Other victims may not be so lucky, and the General Data Protection Regulation (“GDPR”) has raised the stakes of ransomware even higher in the past two years since its introduction. While compliance with the GDPR in the event of attack is a subject sufficiently complex to warrant its own article, at the very least a UK company victim to an attack that becomes aware of a personal data breach will almost certainly have to notify the Information Commissioner’s Office pursuant to Article 33, and depending on the nature of breach, may also be under a duty to notify the data subjects themselves.

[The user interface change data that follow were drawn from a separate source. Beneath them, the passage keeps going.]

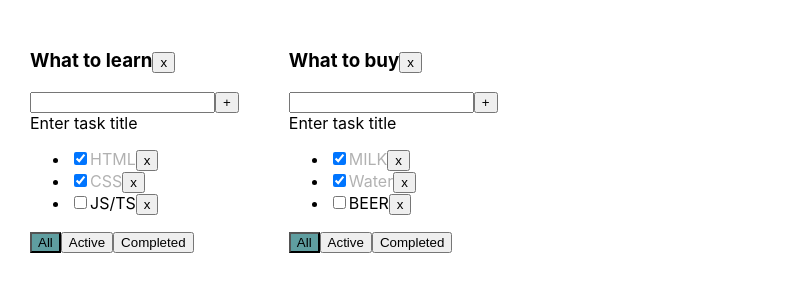
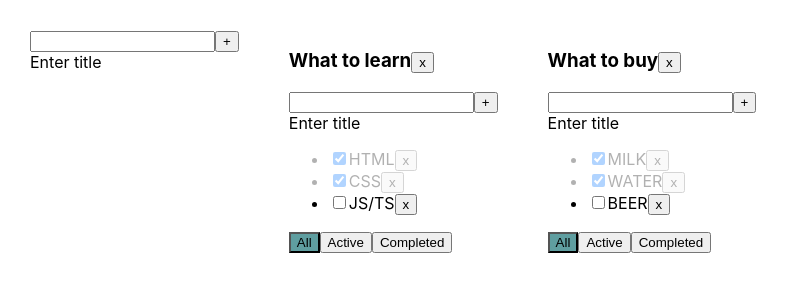
Before and after one commit to AntonKasheuski/ToDoList, a React (Create React App) app: page / in a window 1280 px wide. Shown: the top 300 px of the page, without its empty margins (0-789 px from the left). Built offline with nearby package versions, Linux system fonts and the light colour scheme.

Commit message:
Lesson 2 tuesday

```diff
--- /dev/null
+++ b/src/AddItemForm.tsx
@@ -0,0 +1,46 @@
+import React, {ChangeEvent, KeyboardEvent, useState} from 'react';
+
+type AddItemFormPropsType = {
+    addItem: (itemTitle: string) => void
+}
+
+export const AddItemForm = (props: AddItemFormPropsType) => {
+    const [title, setTitle] = useState<string>("")
+    const [error, setError] = useState<boolean>(false)
+
+    const onChangeSetTitle = (e: ChangeEvent<HTMLInputElement>) => {
+        setTitle(e.currentTarget.value)
+        setError(false)
+    }
+    const addItem = () => {
+        const trimmedTitle = title.trim()
+        if (trimmedTitle) {
+            props.addItem(trimmedTitle)
+        } else {
+            setError(true)
+        }
+        setTitle("")
+    }
+    const onKeyPressAddItem = (e: KeyboardEvent<HTMLInputElement>) => {
+        if (e.key === "Enter") {
+            addItem()
+        }
+    }
+
+    const errorMessage = error
+        ? <div style={{color: "red"}}>Title is required!</div>
+        : <div>Enter title</div>
+
+    return (
+        <div>
+            <input
+                className={error ? "error" : ""}
+                value={title}
+                onChange={onChangeSetTitle}
+                onKeyPress={onKeyPressAddItem}
+            />
+            <button onClick={addItem}>+</button>
+            {errorMessage}
+        </div>
+    );
+};
--- a/src/App.tsx
+++ b/src/App.tsx
@@ -2,6 +2,7 @@
 import './App.css';
 import TodoList from "./TodoList";
 import {v1} from "uuid";
+import {AddItemForm} from "./AddItemForm";
 
 export type TaskType = {
     id: string
@@ -22,53 +23,69 @@
 
 function App() {
     //BLL:
-    const todoList_1 = v1()
-    const todoList_2 = v1()
+    const todoListID_1 = v1();
+    const todoListID_2 = v1();
     const [todoLists, setTodoLists] = useState<Array<TodoListType>>([
-        {id: todoList_1, title: "What to learn", filter: "all"},
-        {id: todoList_2, title: "What to buy", filter: "all"},
+        {id: todoListID_1, title: "What to learn", filter: "all"},
+        {id: todoListID_2, title: "What to buy", filter: "all"},
     ])
-
-    const[tasks, setTasks] = useState<TaskStateType>({
-        [todoList_1]: [
-            {id: v1(), title: "HTML", isDone: true},
+    const [tasks, setTasks] = useState<TaskStateType>({
+        [todoListID_1]: [{id: v1(), title: "HTML", isDone: true},
             {id: v1(), title: "CSS", isDone: true},
-            {id: v1(), title: "JS/TS", isDone: false},
-        ],
-        [todoList_2]: [
-            {id: v1(), title: "MILK", isDone: true},
-            {id: v1(), title: "Water", isDone: true},
-            {id: v1(), title: "BEER", isDone: false},
-        ]
-        }
-    )
+            {id: v1(), title: "JS/TS", isDone: false}],
+        [todoListID_2]: [{id: v1(), title: "MILK", isDone: true},
+            {id: v1(), title: "WATER", isDone: true},
+            {id: v1(), title: "BEER", isDone: false}],
+    })
 
     const removeTask = (taskID: string, todoListID: string) => {
-        const copyTasks = {...tasks}
-        copyTasks[todoListID] = tasks[todoListID].filter(t => t.id !== taskID)
-        setTasks(copyTasks)
+        /*const copy = {...tasks[todoListID]}
+        const newCopy = copy.filter(t => t.id !== taskID)
+        setTasks({...tasks, newCopy})*/
+        const tasksCopy = {...tasks}
+        tasksCopy[todoListID] = tasks[todoListID].filter(t => t.id !== taskID)
+        setTasks(tasksCopy)
     }
     const addTask = (title: string, todoListID: string) => {
-        const copyTasks = {...tasks}
-        copyTasks[todoListID] = [{id: v1(), title, isDone: false}, ...tasks[todoListID]]
-        setTasks(copyTasks)
+        /*const copy = {...tasks[todoListID]}
+        const newCopy = [{id: v1(), title, isDone: false}, ...copy]
+        setTasks({...tasks, newCopy})*/
+        const tasksCopy = {...tasks}
+        tasksCopy[todoListID] = [{id: v1(), title, isDone: false}, ...tasks[todoListID]]
+        setTasks(tasksCopy)
     }
     const changeTaskStatus = (taskID: string, isDone: boolean, todoListID: string) => {
-        const copyTasks = {...tasks}
-        copyTasks[todoListID] = tasks[todoListID].map(t => t.id === taskID ? {...t, isDone} : t)
-        setTasks(copyTasks)
+        /*const copy = {...tasks[todoListID]}
+        const newCopy = copy.map(t => t.id === taskID ? {...t, isDone} : t)
+        setTasks({...tasks, newCopy})*/
+        const tasksCopy = {...tasks}
+        tasksCopy[todoListID] = tasks[todoListID].map(t => t.id === taskID ? {...t, isDone} : t)
+        setTasks(tasksCopy)
     }
     const changeTodoListFilter = (filter: FilterValuesType, todoListID: string) => {
         setTodoLists(todoLists.map(tl => tl.id === todoListID ? {...tl, filter} : tl))
     }
     const removeTodoList = (todoListID: string) => {
         setTodoLists(todoLists.filter(tl => tl.id !== todoListID))
-        const copyTasks = {...tasks};
-        delete copyTasks[todoListID];
-        setTasks(copyTasks)
+        const tasksCopy = {...tasks}
+        delete tasksCopy[todoListID]
+        setTasks(tasksCopy)
+    }
+    const addTodoList = (title: string) => {
+        const newTodoListID = v1()
+        setTodoLists([...todoLists, {id: newTodoListID, title: title, filter: "all"}])
+        setTasks({...tasks, [newTodoListID]: []})
+    }
+    const changeTaskTitle = (taskID: string, title: string, todoListID: string) => {
+        const tasksCopy = {...tasks}
+        tasksCopy[todoListID] = tasks[todoListID].map(t => t.id === taskID ? {...t, title} : t)
+        setTasks(tasksCopy)
+    }
+    const changeTodoListTitle = (title: string, todoListID: string) => {
+        setTodoLists(todoLists.map(tl => tl.id === todoListID ? {...tl, title} : tl))
     }
 
-    const getTasksForRender = (filter: FilterValuesType,tasks: Array<TaskType>) => {
+    const getTasksForRender = (filter: FilterValuesType, tasks: Array<TaskType>): Array<TaskType> => {
         switch (filter) {
             case "completed":
                 return tasks.filter(t => t.isDone)
@@ -79,8 +96,7 @@
         }
     }
 
-    const todoListsComps = todoLists.map(tl => {
-        return (
+    const todoListsComps = todoLists.map(tl =>
         <TodoList
             key={tl.id}
             todoListID={tl.id}
@@ -92,13 +108,14 @@
             changeTodoListFilter={changeTodoListFilter}
             changeTaskStatus={changeTaskStatus}
             removeTodoList={removeTodoList}
-            />
-        )
-    })
+            changeTaskTitle={changeTaskTitle}
+            changeTodoListTitle={changeTodoListTitle}
+        />)
 
     //UI:
     return (
         <div className="App">
+            <AddItemForm addItem={addTodoList} />
             {todoListsComps}
         </div>
     )
--- /dev/null
+++ b/src/EditableSpan.tsx
@@ -0,0 +1,37 @@
+import React, {ChangeEvent, KeyboardEvent, useState} from 'react';
+
+type EditableSpanPropsType = {
+    title: string
+    changeTitle: (title: string) => void
+}
+
+const EditableSpan = (props: EditableSpanPropsType) => {
+    const [editMode, setEditMode] = useState<boolean>(false)
+    const [title, setTitle] = useState<string>(props.title)
+
+    const onEditMode = () => {setEditMode(true)}
+    const offEditMode = () => {
+        props.changeTitle(title)
+        setEditMode(false)
+    }
+    const onChangeSetTitle = (e: ChangeEvent<HTMLInputElement>) => {
+        setTitle(e.currentTarget.value)
+    }
+    const onKeyPressOffEditMode = (e: KeyboardEvent<HTMLInputElement>) => {
+        if (e.key === "Enter") {offEditMode()}
+    }
+
+    return (
+        editMode
+            ? <input
+                value={title}
+                autoFocus
+                onBlur={offEditMode}
+                onChange={onChangeSetTitle}
+                onKeyPress={onKeyPressOffEditMode}
+            />
+            : <span onDoubleClick={onEditMode}>{props.title}</span>
+    );
+};
+
+export default EditableSpan;
--- a/src/Todolist.tsx
+++ b/src/Todolist.tsx
@@ -1,107 +1,79 @@
-import React, {useState, KeyboardEvent, ChangeEvent, MouseEvent} from 'react';
+import React, {ChangeEvent} from 'react';
 import {FilterValuesType, TaskType} from "./App";
+import {AddItemForm} from "./AddItemForm";
+import EditableSpan from "./EditableSpan";
 
 type TodoListPropsType = {
+    todoListID: string
+    filter: FilterValuesType
     title: string
-    todoListID: string
+    tasks: Array<TaskType>
     addTask: (title: string, todoListID: string) => void
-    tasks: Array<TaskType>
-    filter: FilterValuesType
     removeTask: (id: string, todoListID: string) => void
     changeTodoListFilter: (filter: FilterValuesType, todoListID: string) => void
     changeTaskStatus: (id: string, isDone: boolean, todoListID: string) => void
     removeTodoList: (todoListID: string) => void
+    changeTaskTitle: (id: string, title: string, todoListID: string) => void
+    changeTodoListTitle: (title: string, todoListID: string) => void
 }
 
 const TodoList = (props: TodoListPropsType) => {
-    const [title, setTitle] = useState<string>("")
-    const [error, setError] = useState<boolean>(false)
     const tasksList = props.tasks.map((t: TaskType) => {
         const removeTask = () => props.removeTask(t.id, props.todoListID)
-        const changeStatus = (e: ChangeEvent<HTMLInputElement>) => props.changeTaskStatus(t.id, e.currentTarget.checked, props.todoListID)
+        const changeStatus = (e: ChangeEvent<HTMLInputElement>) =>
+            props.changeTaskStatus(t.id, e.currentTarget.checked, props.todoListID)
+        const changeTaskTitle = (newTitle: string) =>
+            props.changeTaskTitle(t.id, newTitle, props.todoListID)
         return (
-            <li key={t.id}>
+            <li key={t.id} className={t.isDone ? "is-done" : ""}>
                 <input
                     type="checkbox"
                     checked={t.isDone}
                     onChange={changeStatus}
                 />
-                <span className={t.isDone ? "is-done" : ""}>{t.title}</span>
+                <EditableSpan title={t.title} changeTitle={changeTaskTitle}/>
                 <button onClick={removeTask}>x</button>
             </li>
-
         )
     })
-    const addTask = () => {
-        const trimmedTitle = title.trim()
-        if (trimmedTitle) {
-            props.addTask(trimmedTitle, props.todoListID)
-        } else {
-            setError(true)
-        }
-        setTitle("")
-    }
 
-    const onKeyPressAddTask = (e: KeyboardEvent<HTMLInputElement>) => {
-        if (e.key === "Enter") {
-            addTask()
-        }
-    }
-    const onChangeSetTitle = (e: ChangeEvent<HTMLInputElement>) => {
-        setTitle(e.currentTarget.value)
-        setError(false)
+    const addTask = (newTaskTile: string) => {
+        props.addTask(newTaskTile, props.todoListID)
     }
     const onClickSetAllFilter = () => props.changeTodoListFilter("all", props.todoListID)
     const onClickSetActiveFilter = () => props.changeTodoListFilter("active", props.todoListID)
     const onClickSetCompletedFilter = () => props.changeTodoListFilter("completed", props.todoListID)
     const removeTodoList = () => props.removeTodoList(props.todoListID)
+    const changeTodolistTitle = (newTitle: string) => props.changeTodoListTitle(newTitle, props.todoListID)
 
     const getBtnClass = (filter: FilterValuesType) => {
         return props.filter === filter ? "active-filter" : ""
-        // return ["btn btn-hey"].concat(filter).join(" ")
-    }
-    const errorStyle = {
-        color: "red",
     }
 
-    const errorMessage = error
-        ? <div style={errorStyle}>Title is required!</div>
-        : <div>Enter task title</div>
-
-    return (
+    return(
         <div>
-            <h3>{props.title}
-            <button onClick={removeTodoList}>x</button>
+            <h3>
+                <EditableSpan title={props.title} changeTitle={changeTodolistTitle} />
+                {/*{props.title}*/}
+                <button onClick={removeTodoList}>x</button>
             </h3>
-            <div>
-                <input
-                    className={error ? "error" : ""}
-                    value={title}
-                    onChange={onChangeSetTitle}
-                    onKeyPress={onKeyPressAddTask}
-                />
-                <button onClick={addTask}>+</button>
-                {errorMessage}
-            </div>
+            <AddItemForm addItem={addTask} />
             <ul>
-                {tasksList}
+                { tasksList }
             </ul>
             <div>
                 <button
                     className={getBtnClass("all")}
                     onClick={onClickSetAllFilter}
-                >All
-                </button>
+                >All</button>
                 <button
                     className={getBtnClass("active")}
                     onClick={onClickSetActiveFilter}
-                >Active
-                </button>
+                >Active</button>
                 <button
                     className={getBtnClass("completed")}
                     onClick={onClickSetCompletedFilter}
-                >Completed
-                </button>
+                >Completed</button>
             </div>
         </div>
     )
```
Also changed, not shown: src/logo.svg (deleted). Lines whose indentation alone changed are shown as unchanged.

Fines for non-compliance with notification obligations are severe, as are the potential fines for an attacked company that is unable to prove it was GDPR compliant. The precise consequences will depend on the nature of the attack and resultant breach, and what systems the company had in place to protect its data subjects personal data.
High profile data breaches are increasingly leading to group litigation with recent examples including cases being brought against EasyJet, British Airways and Marriott International.

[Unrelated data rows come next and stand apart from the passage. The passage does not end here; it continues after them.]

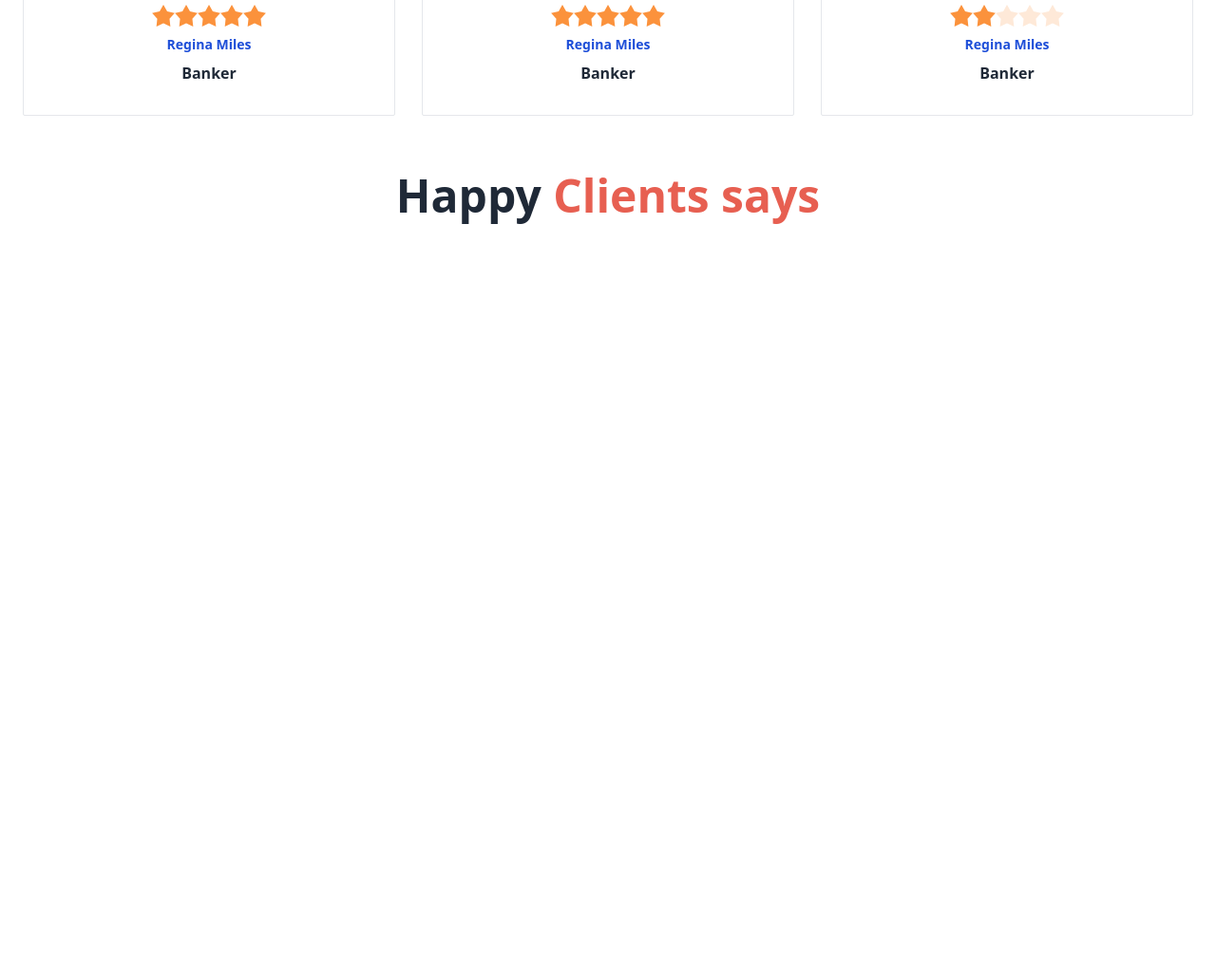
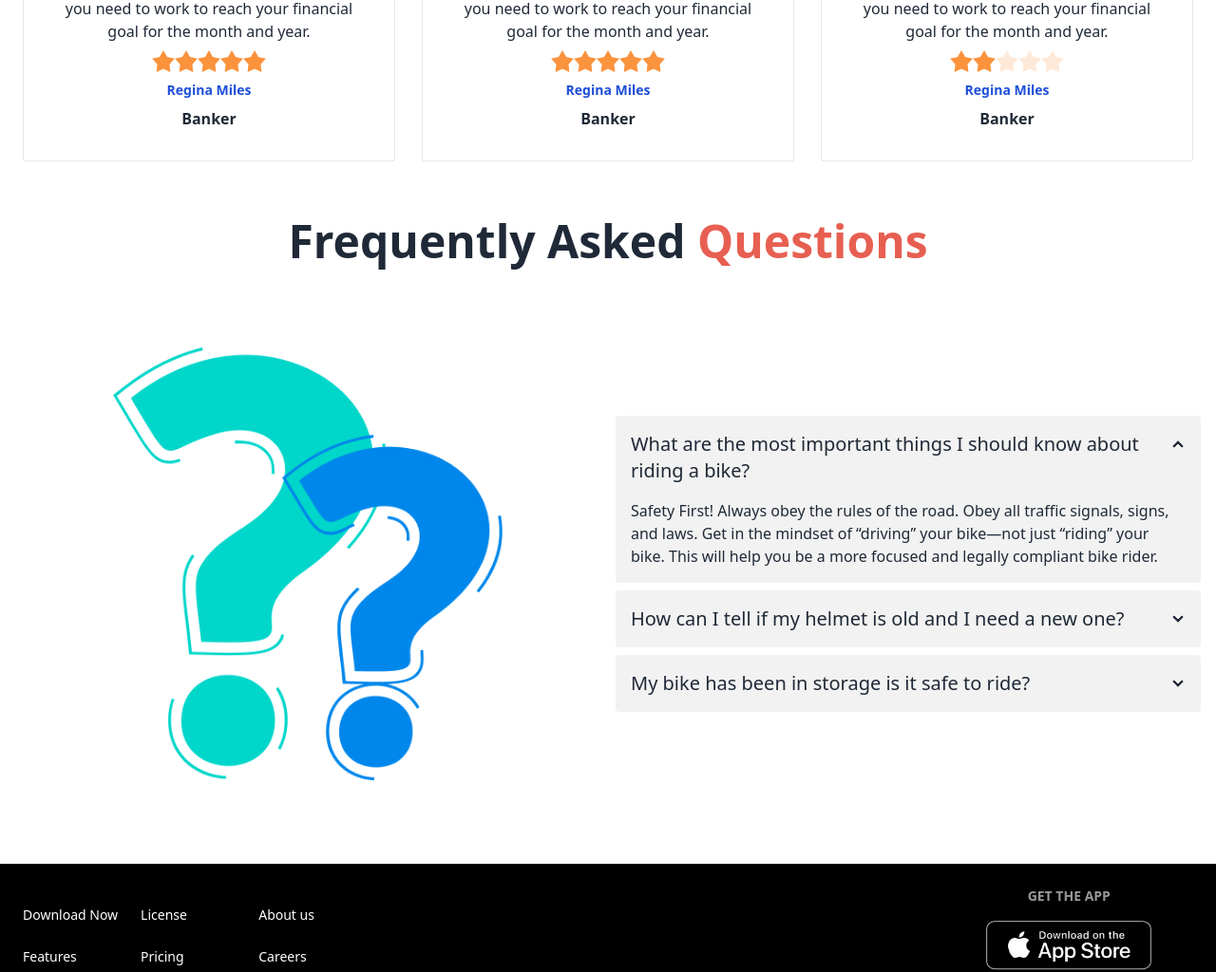
Before and after one commit to mirazahmeed/wheel-warriors-daisyui, a plain HTML site: page index.html in a window 1280 px wide. Shown: the part 2172-3196 px from the top of the page at 95% size. Before the commit the page ends 2438 px from the top, so only its background shows below. Drawn offline with nearby package versions, Linux system fonts and the light colour scheme.

Commit message:
Almost Done

```diff
--- a/index.html
+++ b/index.html
@@ -175,7 +175,7 @@
             <h3 class="text-5xl font-semibold text-center my-9">
                 Latest News</h3>
 
-            <div class="grid md:grid-cols-2 lg:grid-cols-3 gap-7 lg:p-0 p-6">
+            <div class="grid md:grid-cols-2 lg:grid-cols-3 gap-7 p-6">
                 <div class="card bg-base-100 w-full shadow-xl p-4">
                     <figure>
                         <img src="/images/others/latest1.png" alt="Shoes" />
@@ -303,11 +303,73 @@
         </section>
         <section>
             <h3 class="text-5xl font-semibold text-center my-9">
-                Happy <span class="text-primary-color">Clients says</span></h3>
+                Frequently Asked <span class="text-primary-color">Questions</span></h3>
+            <div class="hero my-14">
+                <div class="hero-content flex-col lg:flex-row">
+                    <div class=" flex flex-1 justify-center">
+                        <img src="/images/others/faq.png" class="w-2/3 rounded-lg m-4 " />
+                    </div>
+                    <div class="flex flex-col gap-2 flex-1">
+                        <div class="collapse collapse-arrow bg-base-200 rounded">
+                            <input type="radio" name="my-accordion-2" checked="checked" />
+                            <div class="collapse-title text-xl font-medium">What are the most important things I should
+                                know about riding a bike?</div>
+                            <div class="collapse-content">
+                                <p>Safety First! Always obey the rules of the road. Obey all traffic signals, signs, and
+                                    laws. Get in the mindset of “driving” your bike—not just “riding” your bike. This
+                                    will help you be a more focused and legally compliant bike rider. </p>
+                            </div>
+                        </div>
+                        <div class="collapse collapse-arrow bg-base-200 rounded">
+                            <input type="radio" name="my-accordion-2" />
+                            <div class="collapse-title text-xl font-medium">How can I tell if my helmet is old and I
+                                need a
+                                new one? </div>
+                            <div class="collapse-content">
+                                <p>Safety First! Always obey the rules of the road. Obey all traffic signals, signs, and
+                                    laws. Get in the mindset of “driving” your bike—not just “riding” your bike. This
+                                    will help you be a more focused and legally compliant bike rider.</p>
+                            </div>
+                        </div>
+                        <div class="collapse collapse-arrow bg-base-200 rounded">
+                            <input type="radio" name="my-accordion-2" />
+                            <div class="collapse-title text-xl font-medium">My bike has been in storage is it safe to
+                                ride?</div>
+                            <div class="collapse-content">
+                                <p>Safety First! Always obey the rules of the road. Obey all traffic signals, signs, and
+                                    laws. Get in the mindset of “driving” your bike—not just “riding” your bike. This
+                                    will help you be a more focused and legally compliant bike rider. </p>
+                            </div>
+                        </div>
+                    </div>
+                </div>
+            </div>
         </section>
     </main>
     <footer>
+        <footer class="footer md:container md:mx-auto bg-black text-base-content  flex items-center flex-col md:flex-col lg:flex-row p-6">
+            <div class="text-white w-4/5">
+                <nav class="grid grid-cols-3 gap-6">
+                    <a class="link link-hover">Download Now</a>
+                    <a class="link link-hover">License</a>
+                    <a class="link link-hover">About us</a>
+                    <a class="link link-hover">Features</a>
+                    <a class="link link-hover">Pricing</a>
+                    <a class="link link-hover">Careers</a>
+                    <a class="link link-hover">Help</a>
+                    <a class="link link-hover">Privacy Policy</a>
+                </nav>
+            </div>
 
+
+            <div class="flex flex-col items-center">
+                <h6 class="footer-title text-white">Get the App</h6>
+                <img class="w-2/3" src="/images/others/ios.png" alt="" srcset="">
+                <img class="w-2/3" src="/images/others/android.png" alt="" srcset="">
+            </div>
+
+
+        </footer>
     </footer>
 </body>
 
```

Claims typically allege breaches of the Data Protection Act 2018 and the GDPR and a defendant will normally look to show that it took appropriate and proportionate measures to mitigate the risk of a security breach.
The potential damages for an organisation unable to defend itself may far exceed a fine imposed by the ICO. Claimants can seek compensation for any damage suffered as a result of a breach of the Data Protection Act 2018, which can include a claim simply for the loss of control of their personal data. This means that customers may be entitled to damages even when they cannot show that they have suffered financial loss or distress as a result of the breach.
Again, as discussed further in Part One of this series, it is vital that businesses ensure that they have adequate insurance coverage.
Breach of contract
In addition, a company brought to its knees by an attack may well find itself unable to perform its obligations under its commercial contracts, and may be liable for the loss their counterparty suffers as a result.
Again, the exact consequences will be highly fact specific. It is possible that the relevant commercial contracts contain a cap for liability arising from the criminal acts of a third party. Force majeure clauses may also prove useful, though protection is unlikely if the attack could have been prevented if the victim had sufficient protections in place.
This series is intended as a whistle-stop tour of common issues only. If further information on any of these matters would be useful, please get in contact.